* Task instructions
The answer must consist of every line in the data that contains "Before".

* Records for the task

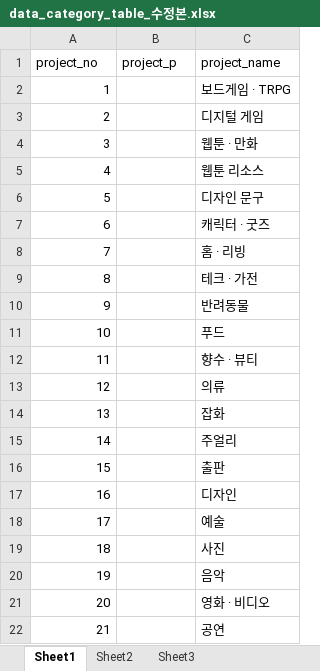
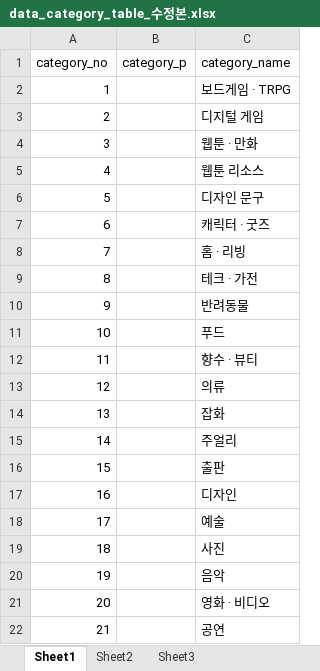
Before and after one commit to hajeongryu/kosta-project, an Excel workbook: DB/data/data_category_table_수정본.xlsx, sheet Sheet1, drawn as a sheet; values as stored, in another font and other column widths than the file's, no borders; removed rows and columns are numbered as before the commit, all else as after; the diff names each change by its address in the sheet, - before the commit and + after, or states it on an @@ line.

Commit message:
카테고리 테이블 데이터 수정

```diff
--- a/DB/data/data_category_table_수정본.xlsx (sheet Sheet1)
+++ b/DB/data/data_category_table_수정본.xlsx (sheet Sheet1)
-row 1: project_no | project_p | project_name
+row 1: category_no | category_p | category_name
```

---

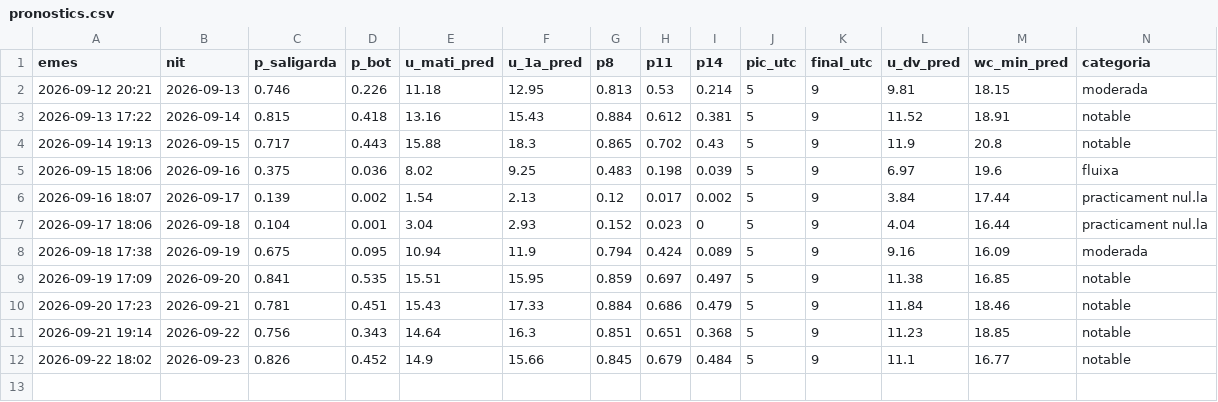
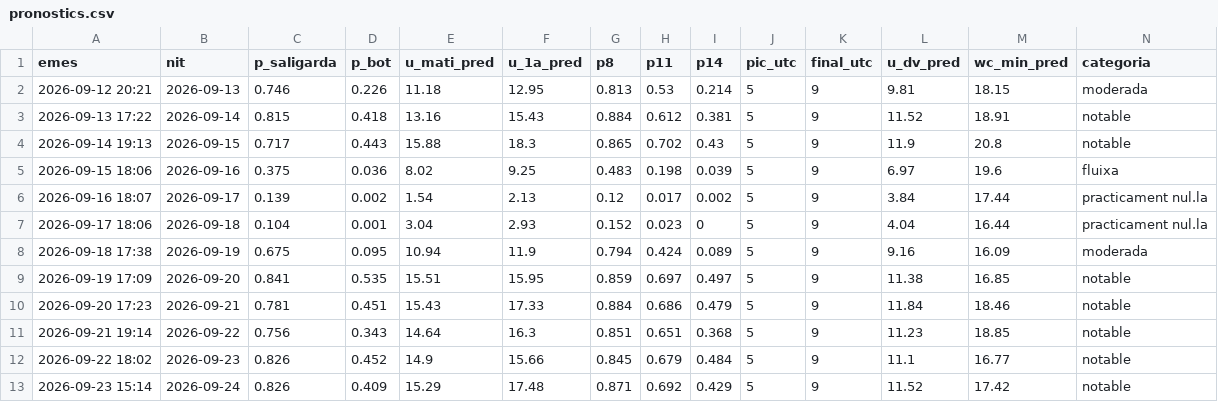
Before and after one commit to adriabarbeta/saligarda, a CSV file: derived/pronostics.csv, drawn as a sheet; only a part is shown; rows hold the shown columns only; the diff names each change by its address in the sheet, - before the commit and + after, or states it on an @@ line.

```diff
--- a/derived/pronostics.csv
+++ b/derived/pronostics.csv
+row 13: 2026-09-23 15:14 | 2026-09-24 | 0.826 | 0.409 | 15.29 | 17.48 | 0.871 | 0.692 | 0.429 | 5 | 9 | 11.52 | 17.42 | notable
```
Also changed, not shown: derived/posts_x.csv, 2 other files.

* Your response
Before and after one commit to hajeongryu/kosta-project, an Excel workbook: DB/data/data_category_table_수정본.xlsx, sheet Sheet1, drawn as a sheet; values as stored, in another font and other column widths than the file's, no borders; removed rows and columns are numbered as before the commit, all else as after; the diff names each change by its address in the sheet, - before the commit and + after, or states it on an @@ line.
Before and after one commit to adriabarbeta/saligarda, a CSV file: derived/pronostics.csv, drawn as a sheet; only a part is shown; rows hold the shown columns only; the diff names each change by its address in the sheet, - before the commit and + after, or states it on an @@ line.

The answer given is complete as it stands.